● PROBLEM: Make an exact copy of every entry, leaving the pictures out.

● GIVEN DATA:

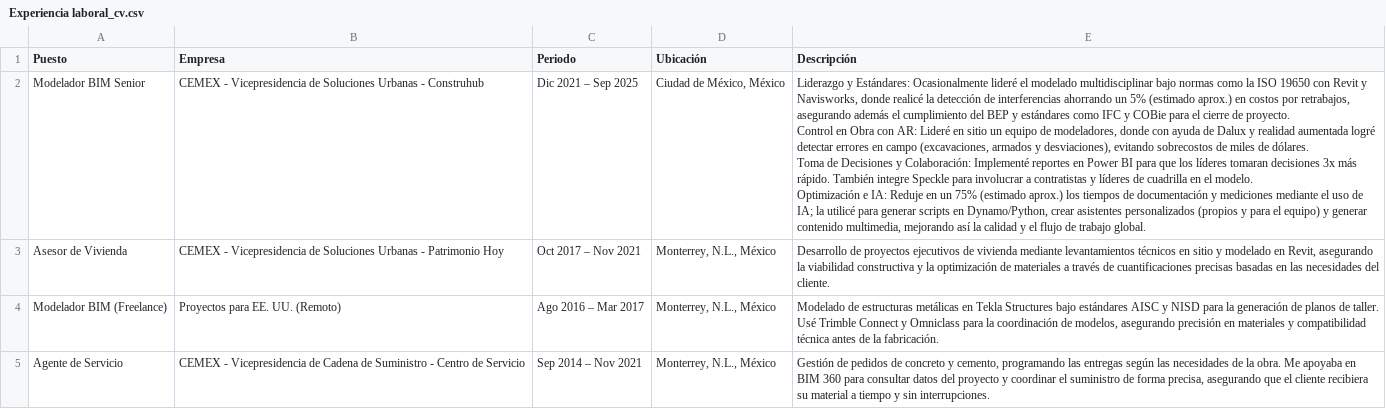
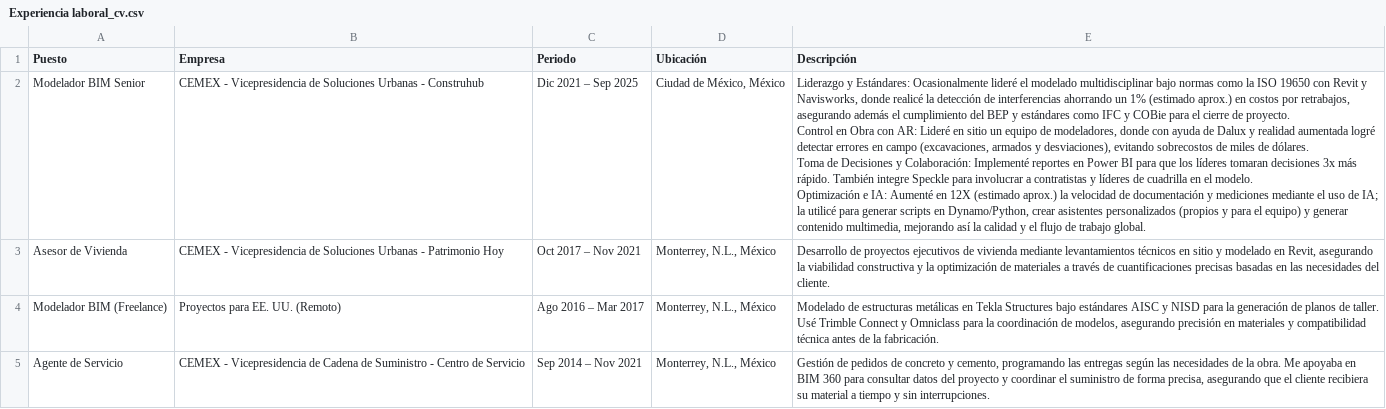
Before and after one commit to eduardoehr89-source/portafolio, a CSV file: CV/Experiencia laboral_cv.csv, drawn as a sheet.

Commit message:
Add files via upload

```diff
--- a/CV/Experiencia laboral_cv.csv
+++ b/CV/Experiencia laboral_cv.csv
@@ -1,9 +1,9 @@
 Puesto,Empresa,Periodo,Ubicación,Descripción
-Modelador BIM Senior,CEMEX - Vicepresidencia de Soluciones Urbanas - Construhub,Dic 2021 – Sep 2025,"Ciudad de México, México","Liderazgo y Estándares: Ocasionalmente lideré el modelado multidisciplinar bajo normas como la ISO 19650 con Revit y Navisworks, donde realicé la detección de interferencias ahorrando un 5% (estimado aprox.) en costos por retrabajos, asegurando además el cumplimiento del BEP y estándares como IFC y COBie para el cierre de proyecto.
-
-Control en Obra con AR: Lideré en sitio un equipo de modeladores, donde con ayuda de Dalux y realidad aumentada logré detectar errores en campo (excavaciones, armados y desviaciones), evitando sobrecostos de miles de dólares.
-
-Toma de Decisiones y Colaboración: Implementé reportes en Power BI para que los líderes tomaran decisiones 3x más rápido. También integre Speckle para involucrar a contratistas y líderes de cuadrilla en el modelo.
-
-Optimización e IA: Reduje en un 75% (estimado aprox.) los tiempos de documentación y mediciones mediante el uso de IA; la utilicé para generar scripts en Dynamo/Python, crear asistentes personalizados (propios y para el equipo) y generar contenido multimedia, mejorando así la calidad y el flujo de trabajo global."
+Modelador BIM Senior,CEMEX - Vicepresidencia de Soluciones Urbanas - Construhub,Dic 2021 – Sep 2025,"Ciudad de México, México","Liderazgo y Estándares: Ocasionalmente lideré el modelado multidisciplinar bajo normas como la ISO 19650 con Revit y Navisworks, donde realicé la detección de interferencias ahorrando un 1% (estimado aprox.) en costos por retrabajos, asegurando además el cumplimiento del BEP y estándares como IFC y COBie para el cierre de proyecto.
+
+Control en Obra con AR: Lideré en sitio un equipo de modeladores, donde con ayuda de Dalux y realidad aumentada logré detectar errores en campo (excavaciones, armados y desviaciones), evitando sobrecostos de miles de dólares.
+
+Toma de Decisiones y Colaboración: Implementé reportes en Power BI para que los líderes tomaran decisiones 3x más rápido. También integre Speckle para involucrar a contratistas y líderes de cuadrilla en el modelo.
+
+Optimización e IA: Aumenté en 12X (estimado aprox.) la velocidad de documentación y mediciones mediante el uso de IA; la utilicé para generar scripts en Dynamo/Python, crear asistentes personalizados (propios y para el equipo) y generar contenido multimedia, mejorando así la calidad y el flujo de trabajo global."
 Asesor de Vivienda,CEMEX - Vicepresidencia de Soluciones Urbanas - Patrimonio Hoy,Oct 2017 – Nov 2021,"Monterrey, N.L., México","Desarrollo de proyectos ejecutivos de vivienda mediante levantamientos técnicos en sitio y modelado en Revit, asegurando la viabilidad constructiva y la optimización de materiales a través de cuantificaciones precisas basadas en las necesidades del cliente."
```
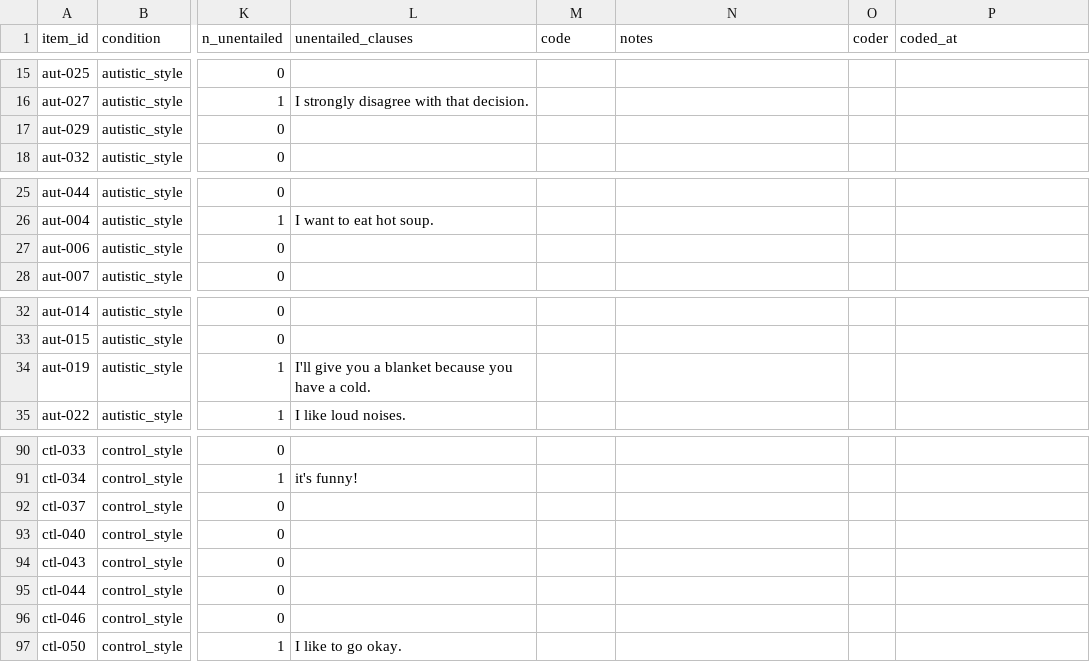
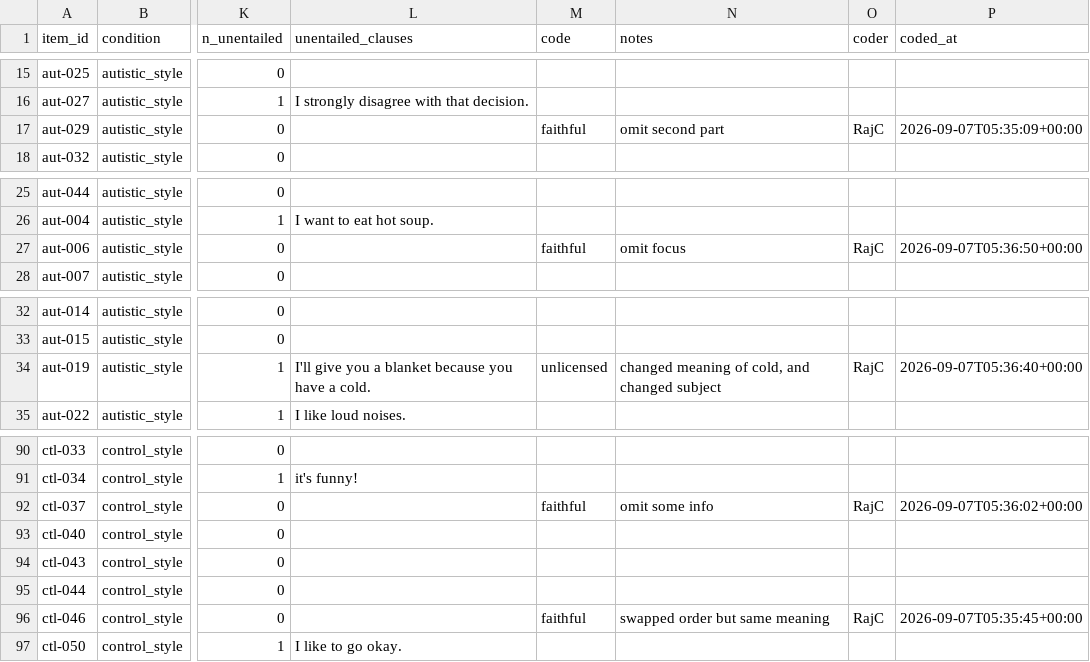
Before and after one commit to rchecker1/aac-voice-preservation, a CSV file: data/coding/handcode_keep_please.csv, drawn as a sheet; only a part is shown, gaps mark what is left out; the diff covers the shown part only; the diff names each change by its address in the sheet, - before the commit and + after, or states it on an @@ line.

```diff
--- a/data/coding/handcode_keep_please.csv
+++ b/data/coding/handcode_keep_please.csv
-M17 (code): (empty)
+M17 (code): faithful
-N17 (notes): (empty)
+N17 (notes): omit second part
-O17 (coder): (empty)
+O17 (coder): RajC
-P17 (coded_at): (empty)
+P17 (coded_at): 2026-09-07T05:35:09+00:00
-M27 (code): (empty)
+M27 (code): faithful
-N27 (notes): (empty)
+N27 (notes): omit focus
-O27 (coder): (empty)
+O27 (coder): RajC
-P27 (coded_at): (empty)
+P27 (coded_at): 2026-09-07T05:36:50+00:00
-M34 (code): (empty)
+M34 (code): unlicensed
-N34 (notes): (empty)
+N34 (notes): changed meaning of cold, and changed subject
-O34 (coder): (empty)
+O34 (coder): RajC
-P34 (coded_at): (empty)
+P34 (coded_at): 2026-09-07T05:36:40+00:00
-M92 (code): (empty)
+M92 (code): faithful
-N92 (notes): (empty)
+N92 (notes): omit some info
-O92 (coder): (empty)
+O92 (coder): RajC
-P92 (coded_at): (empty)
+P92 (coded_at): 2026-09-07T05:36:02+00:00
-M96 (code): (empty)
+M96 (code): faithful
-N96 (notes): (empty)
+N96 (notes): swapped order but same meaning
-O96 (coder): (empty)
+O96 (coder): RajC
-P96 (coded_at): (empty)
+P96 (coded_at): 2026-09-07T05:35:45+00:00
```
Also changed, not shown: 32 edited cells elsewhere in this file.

● REPLY:
Before and after one commit to eduardoehr89-source/portafolio, a CSV file: CV/Experiencia laboral_cv.csv, drawn as a sheet.

Commit message:
Add files via upload

```diff
--- a/CV/Experiencia laboral_cv.csv
+++ b/CV/Experiencia laboral_cv.csv
@@ -1,9 +1,9 @@
 Puesto,Empresa,Periodo,Ubicación,Descripción
-Modelador BIM Senior,CEMEX - Vicepresidencia de Soluciones Urbanas - Construhub,Dic 2021 – Sep 2025,"Ciudad de México, México","Liderazgo y Estándares: Ocasionalmente lideré el modelado multidisciplinar bajo normas como la ISO 19650 con Revit y Navisworks, donde realicé la detección de interferencias ahorrando un 5% (estimado aprox.) en costos por retrabajos, asegurando además el cumplimiento del BEP y estándares como IFC y COBie para el cierre de proyecto.
-
-Control en Obra con AR: Lideré en sitio un equipo de modeladores, donde con ayuda de Dalux y realidad aumentada logré detectar errores en campo (excavaciones, armados y desviaciones), evitando sobrecostos de miles de dólares.
-
-Toma de Decisiones y Colaboración: Implementé reportes en Power BI para que los líderes tomaran decisiones 3x más rápido. También integre Speckle para involucrar a contratistas y líderes de cuadrilla en el modelo.
-
-Optimización e IA: Reduje en un 75% (estimado aprox.) los tiempos de documentación y mediciones mediante el uso de IA; la utilicé para generar scripts en Dynamo/Python, crear asistentes personalizados (propios y para el equipo) y generar contenido multimedia, mejorando así la calidad y el flujo de trabajo global."
+Modelador BIM Senior,CEMEX - Vicepresidencia de Soluciones Urbanas - Construhub,Dic 2021 – Sep 2025,"Ciudad de México, México","Liderazgo y Estándares: Ocasionalmente lideré el modelado multidisciplinar bajo normas como la ISO 19650 con Revit y Navisworks, donde realicé la detección de interferencias ahorrando un 1% (estimado aprox.) en costos por retrabajos, asegurando además el cumplimiento del BEP y estándares como IFC y COBie para el cierre de proyecto.
+
+Control en Obra con AR: Lideré en sitio un equipo de modeladores, donde con ayuda de Dalux y realidad aumentada logré detectar errores en campo (excavaciones, armados y desviaciones), evitando sobrecostos de miles de dólares.
+
+Toma de Decisiones y Colaboración: Implementé reportes en Power BI para que los líderes tomaran decisiones 3x más rápido. También integre Speckle para involucrar a contratistas y líderes de cuadrilla en el modelo.
+
+Optimización e IA: Aumenté en 12X (estimado aprox.) la velocidad de documentación y mediciones mediante el uso de IA; la utilicé para generar scripts en Dynamo/Python, crear asistentes personalizados (propios y para el equipo) y generar contenido multimedia, mejorando así la calidad y el flujo de trabajo global."
 Asesor de Vivienda,CEMEX - Vicepresidencia de Soluciones Urbanas - Patrimonio Hoy,Oct 2017 – Nov 2021,"Monterrey, N.L., México","Desarrollo de proyectos ejecutivos de vivienda mediante levantamientos técnicos en sitio y modelado en Revit, asegurando la viabilidad constructiva y la optimización de materiales a través de cuantificaciones precisas basadas en las necesidades del cliente."
```
Before and after one commit to rchecker1/aac-voice-preservation, a CSV file: data/coding/handcode_keep_please.csv, drawn as a sheet; only a part is shown, gaps mark what is left out; the diff covers the shown part only; the diff names each change by its address in the sheet, - before the commit and + after, or states it on an @@ line.

```diff
--- a/data/coding/handcode_keep_please.csv
+++ b/data/coding/handcode_keep_please.csv
-M17 (code): (empty)
+M17 (code): faithful
-N17 (notes): (empty)
+N17 (notes): omit second part
-O17 (coder): (empty)
+O17 (coder): RajC
-P17 (coded_at): (empty)
+P17 (coded_at): 2026-09-07T05:35:09+00:00
-M27 (code): (empty)
+M27 (code): faithful
-N27 (notes): (empty)
+N27 (notes): omit focus
-O27 (coder): (empty)
+O27 (coder): RajC
-P27 (coded_at): (empty)
+P27 (coded_at): 2026-09-07T05:36:50+00:00
-M34 (code): (empty)
+M34 (code): unlicensed
-N34 (notes): (empty)
+N34 (notes): changed meaning of cold, and changed subject
-O34 (coder): (empty)
+O34 (coder): RajC
-P34 (coded_at): (empty)
+P34 (coded_at): 2026-09-07T05:36:40+00:00
-M92 (code): (empty)
+M92 (code): faithful
-N92 (notes): (empty)
+N92 (notes): omit some info
-O92 (coder): (empty)
+O92 (coder): RajC
-P92 (coded_at): (empty)
+P92 (coded_at): 2026-09-07T05:36:02+00:00
-M96 (code): (empty)
+M96 (code): faithful
-N96 (notes): (empty)
+N96 (notes): swapped order but same meaning
-O96 (coder): (empty)
+O96 (coder): RajC
-P96 (coded_at): (empty)
+P96 (coded_at): 2026-09-07T05:35:45+00:00
```
Also changed, not shown: 32 edited cells elsewhere in this file.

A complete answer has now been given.